JOURNAL OF THE ROYAL SOCIETY OF MEDICINE: Volume 91 June (1998)
Of all the legendary and fantastic diseases of ancient times, phthiriasis, or the lousy (lisease, wvas the most intriguing and bizarre. In the corrupted humours of the sufferers of this disease, lice were believed to develop by spontaneous generation, and tumours full of these insects rose on the skin. When such a louse tumour burst or was incised, a stream of insects swarmed out. The flesh of the sufferer wvas slowly caten away and transubstantiated into lice, and he perished miserably in this ‘most horrible of diseases’. Another singular charactcristic for phthiriasis was that it was firmly believed to be a divine punishment to tyrants, desecrators and enemics of religion.
PHTHIRIASIS IN ANTIQUITY
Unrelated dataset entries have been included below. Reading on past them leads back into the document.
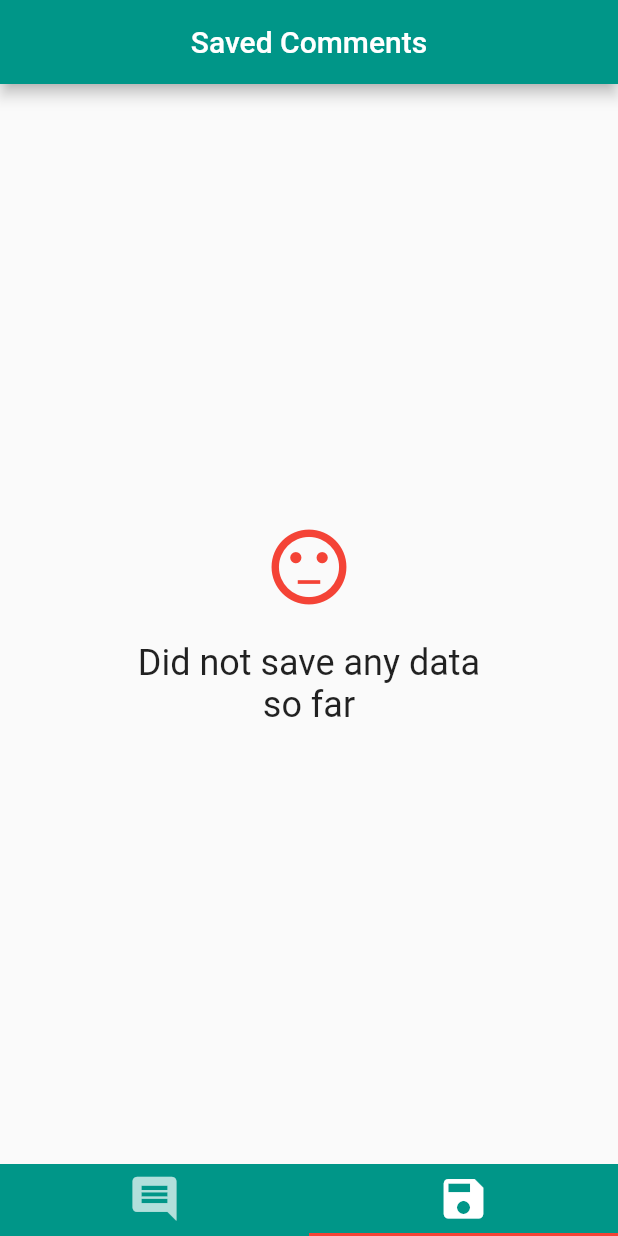
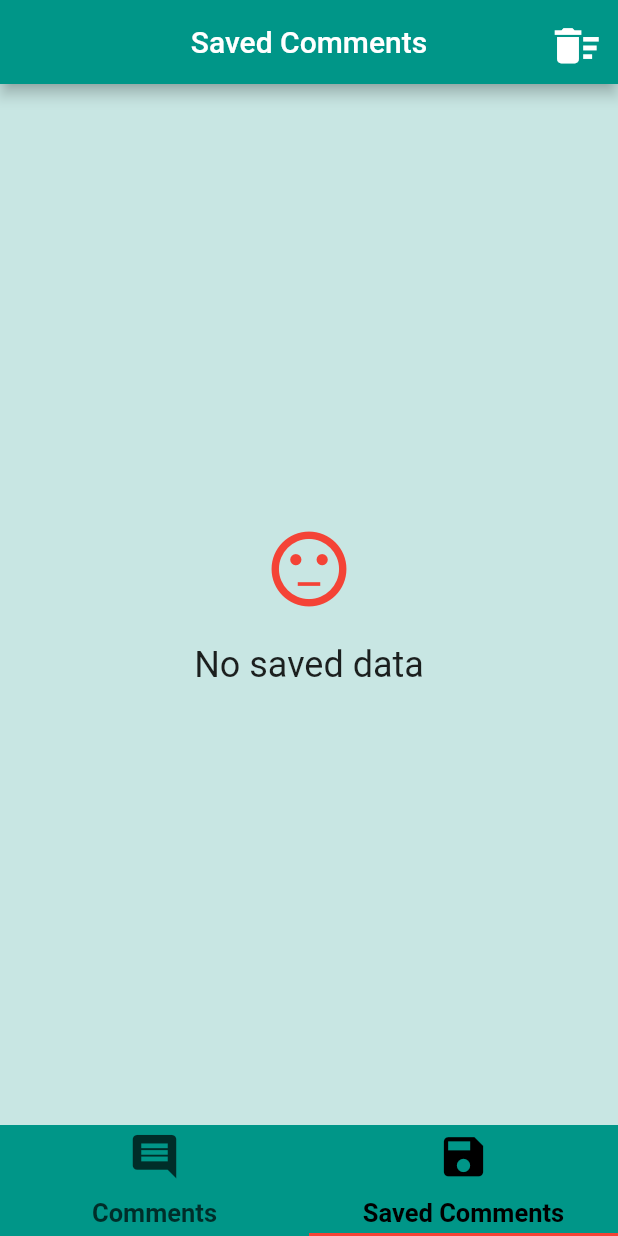
Before and after one commit to kadirbekar/flutter_hive_with_provider, a Flutter app: the screen it shows after launch, tab 2 chosen, on a phone screen of 412 x 824 dp. Run offline on Flutter 3.47's test engine with Material 2 defaults, Android fonts, the phone set to English and light mode, and no system bars; our stand-ins replace google_fonts, hive, hive_flutter; accounts and stored records are empty; network calls fail.

Commit message:
Edit comment and remove all comment features added

```diff
--- a/lib/core/consts/consts.dart
+++ b/lib/core/consts/consts.dart
@@ -4,8 +4,7 @@ import 'package:flutter/material.dart';
 const String API_URL = "https://jsonplaceholder.typicode.com/comments";
 
 //colors
-const Color APPBAR_COLOR = Colors.teal;
-const Color TABBAR_COLOR = Colors.teal;
+const Color DEFAULT_COLOR = Colors.teal;
 const Color COMMENT_CARD_COLOR = Colors.greenAccent;
 
 //hive
--- a/lib/core/viewmodels/comment_vm.dart
+++ b/lib/core/viewmodels/comment_vm.dart
@@ -31,8 +31,15 @@ class CommentViewModel extends ChangeNotifier {
   }
 
   //delete all of them
-  removeAllComments() {
+  removeAllComments(List<dynamic> keys) {
     _comments.clear();
+    commentBox.deleteAll(keys);
     notifyListeners();
   }
+
+  //edit comment
+  editComment({Comments comments}) {
+    final encodedComment = jsonEncode(comments);
+    commentBox.put(comments.id, encodedComment);
+  }
 }
--- a/lib/ui/views/home_page.dart
+++ b/lib/ui/views/home_page.dart
@@ -34,7 +34,7 @@ class _HomePageState extends State<HomePage> {
     final commentProvider = Provider.of<CommentViewModel>(context, listen: false);
     return Scaffold(
       appBar: AppBar(
-        backgroundColor: cons.APPBAR_COLOR,
+        backgroundColor: cons.DEFAULT_COLOR,
         centerTitle: true,
         title: Text(
           cons.COMMENTS,
@@ -71,6 +71,7 @@ class _HomePageState extends State<HomePage> {
           backgroundColor: Colors.cyan.withOpacity(0.7),
           comment: index,
           buttons: Column(
+            mainAxisSize: MainAxisSize.min,
             children: <Widget>[
               IconButton(
                 icon: Icon(
--- a/lib/ui/views/saved_comments.dart
+++ b/lib/ui/views/saved_comments.dart
@@ -6,6 +6,7 @@ import 'package:hive_local_storage/core/consts/consts.dart' as cons;
 import 'package:hive_flutter/hive_flutter.dart';
 import 'package:hive_local_storage/core/models/commens.dart';
 import 'package:hive_local_storage/core/viewmodels/comment_vm.dart';
+import 'package:hive_local_storage/ui/views/edit_comment.dart';
 import 'package:hive_local_storage/ui/widgets/comment_card.dart';
 import 'package:provider/provider.dart';
 
@@ -27,15 +28,33 @@ class _SavedCommentsState extends State<SavedComments> {
 
   @override
   Widget build(BuildContext context) {
-    final commentProvider =
-        Provider.of<CommentViewModel>(context, listen: false);
+    final commentProvider = Provider.of<CommentViewModel>(context, listen: false);
     return Scaffold(
       appBar: AppBar(
         centerTitle: true,
-        backgroundColor: cons.APPBAR_COLOR,
+        backgroundColor: cons.DEFAULT_COLOR,
         title: Text(cons.SAVED_COMMENTS),
+        actions: <Widget>[
+          Padding(
+            padding: EdgeInsets.all(5),
+            child: IconButton(
+              icon: Icon(
+                Icons.delete_sweep,
+                size: 35,
+                color: Colors.white,
               ),
-      body: ValueListenableBuilder(
+              //get keys from commets box and assing them into method as parameter
+              onPressed: () {
+                final keys = commentBox.keys.toList();
+                commentProvider.removeAllComments(keys);
+              },
+            ),
+          ),
+        ],
+      ),
+      body: Container(
+        color: cons.DEFAULT_COLOR.withOpacity(0.2),
+        child: ValueListenableBuilder(
           valueListenable: commentBox.listenable(),
           builder: (context, Box<String> comment, widget) {
             if (commentBox.length == 0) {
@@ -46,7 +65,10 @@ class _SavedCommentsState extends State<SavedComments> {
                   final key = comment.keys.toList()[index];
                   final value = jsonDecode(comment.get(key));
                   final Comments currentComment = Comments.fromJson(value);
-                return Padding(
+                  return GestureDetector(
+                  onTap: () => Navigator.push(context,
+                  MaterialPageRoute(builder: (context) => EditComment(comment: currentComment,))),
+                  child: Padding(
                     padding: EdgeInsets.all(5),
                     child: CommentCard(
                       backgroundColor: cons.COMMENT_CARD_COLOR,
@@ -57,12 +79,14 @@ class _SavedCommentsState extends State<SavedComments> {
                         ],
                       ),
                     ),
+                  ),
                     );
                 },
                 itemCount: comment.length,
               );
             }
           },
+        ),
       ),
     );
   }
@@ -83,7 +107,7 @@ class _SavedCommentsState extends State<SavedComments> {
               height: 20,
             ),
             Text(
-              "Did not save any data\nso far",
+              "No saved data",
               textAlign: TextAlign.center,
               style: TextStyle(
                 fontSize: 24,
--- a/lib/ui/widgets/tabbar.dart
+++ b/lib/ui/widgets/tabbar.dart
@@ -16,7 +16,7 @@ class _TabbarWidgetState extends State<TabbarWidget> {
     return DefaultTabController(
       length: 2,
       child: Scaffold(
-        backgroundColor: cons.TABBAR_COLOR,
+        backgroundColor: cons.DEFAULT_COLOR,
         bottomNavigationBar: tabbar,
         body: Container(
           child: TabBarView(
@@ -31,17 +31,23 @@ class _TabbarWidgetState extends State<TabbarWidget> {
   }
 
   Widget get tabbar => TabBar(
-        labelColor: Colors.white,
+        labelColor: Colors.black,
         indicatorSize: TabBarIndicatorSize.tab,
         indicatorColor: Colors.red,
+        labelStyle: TextStyle(
+          fontSize: 17,
+          fontWeight: FontWeight.w600,
+        ),
         tabs: [
           Tab(
+            text: 'Comments',
             icon: Icon(
               Icons.comment,
               size: 35,
             ),
           ),
           Tab(
+            text: 'Saved Comments',
             icon: Icon(
               Icons.save,
               size: 35,
```
Also changed, not shown: lib/ui/views/edit_comment.dart (added, +87 -0 lines). Lines whose indentation alone changed are shown as unchanged.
The annals of phthiriasis stretch far back into time. One of the earliest descriptions of the disease was given by Aristotle in his History of Animals: lice were produced from the flesh of the human body, and gathered in small eruptions on the skin. When these eruptions werc opened, a mass of lice emerged, but no purulent fluid. About 100 years later, in 240 BC, the geographer and historian Antigonos Carystius described a similar disease: lice were formed in the flesh, and when the insect-filled nodules under the skin were opened, they swarmed out.